═══ Provided records

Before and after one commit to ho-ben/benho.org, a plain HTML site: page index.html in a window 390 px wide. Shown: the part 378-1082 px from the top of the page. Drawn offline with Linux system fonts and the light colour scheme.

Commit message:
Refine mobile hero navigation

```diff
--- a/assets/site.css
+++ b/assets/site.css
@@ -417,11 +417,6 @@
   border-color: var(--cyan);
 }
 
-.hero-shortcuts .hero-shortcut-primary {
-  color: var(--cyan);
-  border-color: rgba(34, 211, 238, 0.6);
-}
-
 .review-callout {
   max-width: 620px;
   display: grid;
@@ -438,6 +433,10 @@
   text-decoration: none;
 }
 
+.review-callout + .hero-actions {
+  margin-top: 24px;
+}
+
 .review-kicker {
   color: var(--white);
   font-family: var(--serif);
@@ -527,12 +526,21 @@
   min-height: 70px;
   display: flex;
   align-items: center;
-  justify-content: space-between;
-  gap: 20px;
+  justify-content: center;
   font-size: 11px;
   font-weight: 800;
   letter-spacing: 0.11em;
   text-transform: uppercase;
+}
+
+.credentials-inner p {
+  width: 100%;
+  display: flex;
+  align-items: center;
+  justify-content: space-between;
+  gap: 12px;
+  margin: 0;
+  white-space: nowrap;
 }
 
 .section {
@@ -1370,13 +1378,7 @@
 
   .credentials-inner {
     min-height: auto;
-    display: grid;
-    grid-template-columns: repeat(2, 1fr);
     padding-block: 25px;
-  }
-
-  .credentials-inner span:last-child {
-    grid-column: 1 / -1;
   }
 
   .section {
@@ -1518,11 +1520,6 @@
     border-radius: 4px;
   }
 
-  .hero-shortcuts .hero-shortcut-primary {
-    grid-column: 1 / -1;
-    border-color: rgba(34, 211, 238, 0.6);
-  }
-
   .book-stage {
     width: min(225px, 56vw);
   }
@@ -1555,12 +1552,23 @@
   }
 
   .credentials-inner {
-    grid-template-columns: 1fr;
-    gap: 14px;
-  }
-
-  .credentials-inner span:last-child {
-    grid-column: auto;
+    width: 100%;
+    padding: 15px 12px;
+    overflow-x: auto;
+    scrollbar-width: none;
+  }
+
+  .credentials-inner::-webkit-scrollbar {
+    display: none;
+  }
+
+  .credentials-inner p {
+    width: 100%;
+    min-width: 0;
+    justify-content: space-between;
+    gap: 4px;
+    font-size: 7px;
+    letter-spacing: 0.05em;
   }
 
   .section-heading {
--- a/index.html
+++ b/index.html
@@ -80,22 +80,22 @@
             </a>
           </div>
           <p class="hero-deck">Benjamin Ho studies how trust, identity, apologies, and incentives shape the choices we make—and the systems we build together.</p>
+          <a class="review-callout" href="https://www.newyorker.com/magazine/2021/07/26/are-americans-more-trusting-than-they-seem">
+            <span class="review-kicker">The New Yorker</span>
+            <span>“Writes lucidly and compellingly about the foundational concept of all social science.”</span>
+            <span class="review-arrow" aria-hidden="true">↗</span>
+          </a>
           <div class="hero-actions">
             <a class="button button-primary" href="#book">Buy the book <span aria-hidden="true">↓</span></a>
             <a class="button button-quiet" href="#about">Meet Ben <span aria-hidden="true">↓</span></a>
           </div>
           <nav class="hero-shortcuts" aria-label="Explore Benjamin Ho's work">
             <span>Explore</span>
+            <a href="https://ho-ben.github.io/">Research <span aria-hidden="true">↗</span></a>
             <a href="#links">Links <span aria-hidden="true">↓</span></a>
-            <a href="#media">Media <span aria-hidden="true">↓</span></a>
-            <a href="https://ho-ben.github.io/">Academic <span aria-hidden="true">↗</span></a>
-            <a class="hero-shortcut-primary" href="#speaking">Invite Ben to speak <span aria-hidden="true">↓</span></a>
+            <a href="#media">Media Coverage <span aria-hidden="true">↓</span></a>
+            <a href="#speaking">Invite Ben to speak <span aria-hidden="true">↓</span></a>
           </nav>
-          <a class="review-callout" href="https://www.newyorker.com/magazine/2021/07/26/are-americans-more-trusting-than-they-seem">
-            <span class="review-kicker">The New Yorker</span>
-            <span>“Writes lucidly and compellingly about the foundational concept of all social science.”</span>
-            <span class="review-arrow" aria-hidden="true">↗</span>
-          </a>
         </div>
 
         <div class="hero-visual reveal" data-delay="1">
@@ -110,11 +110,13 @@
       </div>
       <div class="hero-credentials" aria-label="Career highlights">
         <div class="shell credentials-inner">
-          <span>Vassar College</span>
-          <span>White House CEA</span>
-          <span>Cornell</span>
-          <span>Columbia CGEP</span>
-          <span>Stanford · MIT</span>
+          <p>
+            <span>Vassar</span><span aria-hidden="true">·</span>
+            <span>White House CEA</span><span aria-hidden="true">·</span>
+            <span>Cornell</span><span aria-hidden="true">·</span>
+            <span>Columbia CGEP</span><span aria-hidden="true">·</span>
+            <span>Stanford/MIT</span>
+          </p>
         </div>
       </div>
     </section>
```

══════

What the task requires - Word for word, restate the whole of the material above.

Task output -
Before and after one commit to ho-ben/benho.org, a plain HTML site: page index.html in a window 390 px wide. Shown: the part 378-1082 px from the top of the page. Drawn offline with Linux system fonts and the light colour scheme.

Commit message:
Refine mobile hero navigation

```diff
--- a/assets/site.css
+++ b/assets/site.css
@@ -417,11 +417,6 @@
   border-color: var(--cyan);
 }
 
-.hero-shortcuts .hero-shortcut-primary {
-  color: var(--cyan);
-  border-color: rgba(34, 211, 238, 0.6);
-}
-
 .review-callout {
   max-width: 620px;
   display: grid;
@@ -438,6 +433,10 @@
   text-decoration: none;
 }
 
+.review-callout + .hero-actions {
+  margin-top: 24px;
+}
+
 .review-kicker {
   color: var(--white);
   font-family: var(--serif);
@@ -527,12 +526,21 @@
   min-height: 70px;
   display: flex;
   align-items: center;
-  justify-content: space-between;
-  gap: 20px;
+  justify-content: center;
   font-size: 11px;
   font-weight: 800;
   letter-spacing: 0.11em;
   text-transform: uppercase;
+}
+
+.credentials-inner p {
+  width: 100%;
+  display: flex;
+  align-items: center;
+  justify-content: space-between;
+  gap: 12px;
+  margin: 0;
+  white-space: nowrap;
 }
 
 .section {
@@ -1370,13 +1378,7 @@
 
   .credentials-inner {
     min-height: auto;
-    display: grid;
-    grid-template-columns: repeat(2, 1fr);
     padding-block: 25px;
-  }
-
-  .credentials-inner span:last-child {
-    grid-column: 1 / -1;
   }
 
   .section {
@@ -1518,11 +1520,6 @@
     border-radius: 4px;
   }
 
-  .hero-shortcuts .hero-shortcut-primary {
-    grid-column: 1 / -1;
-    border-color: rgba(34, 211, 238, 0.6);
-  }
-
   .book-stage {
     width: min(225px, 56vw);
   }
@@ -1555,12 +1552,23 @@
   }
 
   .credentials-inner {
-    grid-template-columns: 1fr;
-    gap: 14px;
-  }
-
-  .credentials-inner span:last-child {
-    grid-column: auto;
+    width: 100%;
+    padding: 15px 12px;
+    overflow-x: auto;
+    scrollbar-width: none;
+  }
+
+  .credentials-inner::-webkit-scrollbar {
+    display: none;
+  }
+
+  .credentials-inner p {
+    width: 100%;
+    min-width: 0;
+    justify-content: space-between;
+    gap: 4px;
+    font-size: 7px;
+    letter-spacing: 0.05em;
   }
 
   .section-heading {
--- a/index.html
+++ b/index.html
@@ -80,22 +80,22 @@
             </a>
           </div>
           <p class="hero-deck">Benjamin Ho studies how trust, identity, apologies, and incentives shape the choices we make—and the systems we build together.</p>
+          <a class="review-callout" href="https://www.newyorker.com/magazine/2021/07/26/are-americans-more-trusting-than-they-seem">
+            <span class="review-kicker">The New Yorker</span>
+            <span>“Writes lucidly and compellingly about the foundational concept of all social science.”</span>
+            <span class="review-arrow" aria-hidden="true">↗</span>
+          </a>
           <div class="hero-actions">
             <a class="button button-primary" href="#book">Buy the book <span aria-hidden="true">↓</span></a>
             <a class="button button-quiet" href="#about">Meet Ben <span aria-hidden="true">↓</span></a>
           </div>
           <nav class="hero-shortcuts" aria-label="Explore Benjamin Ho's work">
             <span>Explore</span>
+            <a href="https://ho-ben.github.io/">Research <span aria-hidden="true">↗</span></a>
             <a href="#links">Links <span aria-hidden="true">↓</span></a>
-            <a href="#media">Media <span aria-hidden="true">↓</span></a>
-            <a href="https://ho-ben.github.io/">Academic <span aria-hidden="true">↗</span></a>
-            <a class="hero-shortcut-primary" href="#speaking">Invite Ben to speak <span aria-hidden="true">↓</span></a>
+            <a href="#media">Media Coverage <span aria-hidden="true">↓</span></a>
+            <a href="#speaking">Invite Ben to speak <span aria-hidden="true">↓</span></a>
           </nav>
-          <a class="review-callout" href="https://www.newyorker.com/magazine/2021/07/26/are-americans-more-trusting-than-they-seem">
-            <span class="review-kicker">The New Yorker</span>
-            <span>“Writes lucidly and compellingly about the foundational concept of all social science.”</span>
-            <span class="review-arrow" aria-hidden="true">↗</span>
-          </a>
         </div>
 
         <div class="hero-visual reveal" data-delay="1">
@@ -110,11 +110,13 @@
       </div>
       <div class="hero-credentials" aria-label="Career highlights">
         <div class="shell credentials-inner">
-          <span>Vassar College</span>
-          <span>White House CEA</span>
-          <span>Cornell</span>
-          <span>Columbia CGEP</span>
-          <span>Stanford · MIT</span>
+          <p>
+            <span>Vassar</span><span aria-hidden="true">·</span>
+            <span>White House CEA</span><span aria-hidden="true">·</span>
+            <span>Cornell</span><span aria-hidden="true">·</span>
+            <span>Columbia CGEP</span><span aria-hidden="true">·</span>
+            <span>Stanford/MIT</span>
+          </p>
         </div>
       </div>
     </section>
```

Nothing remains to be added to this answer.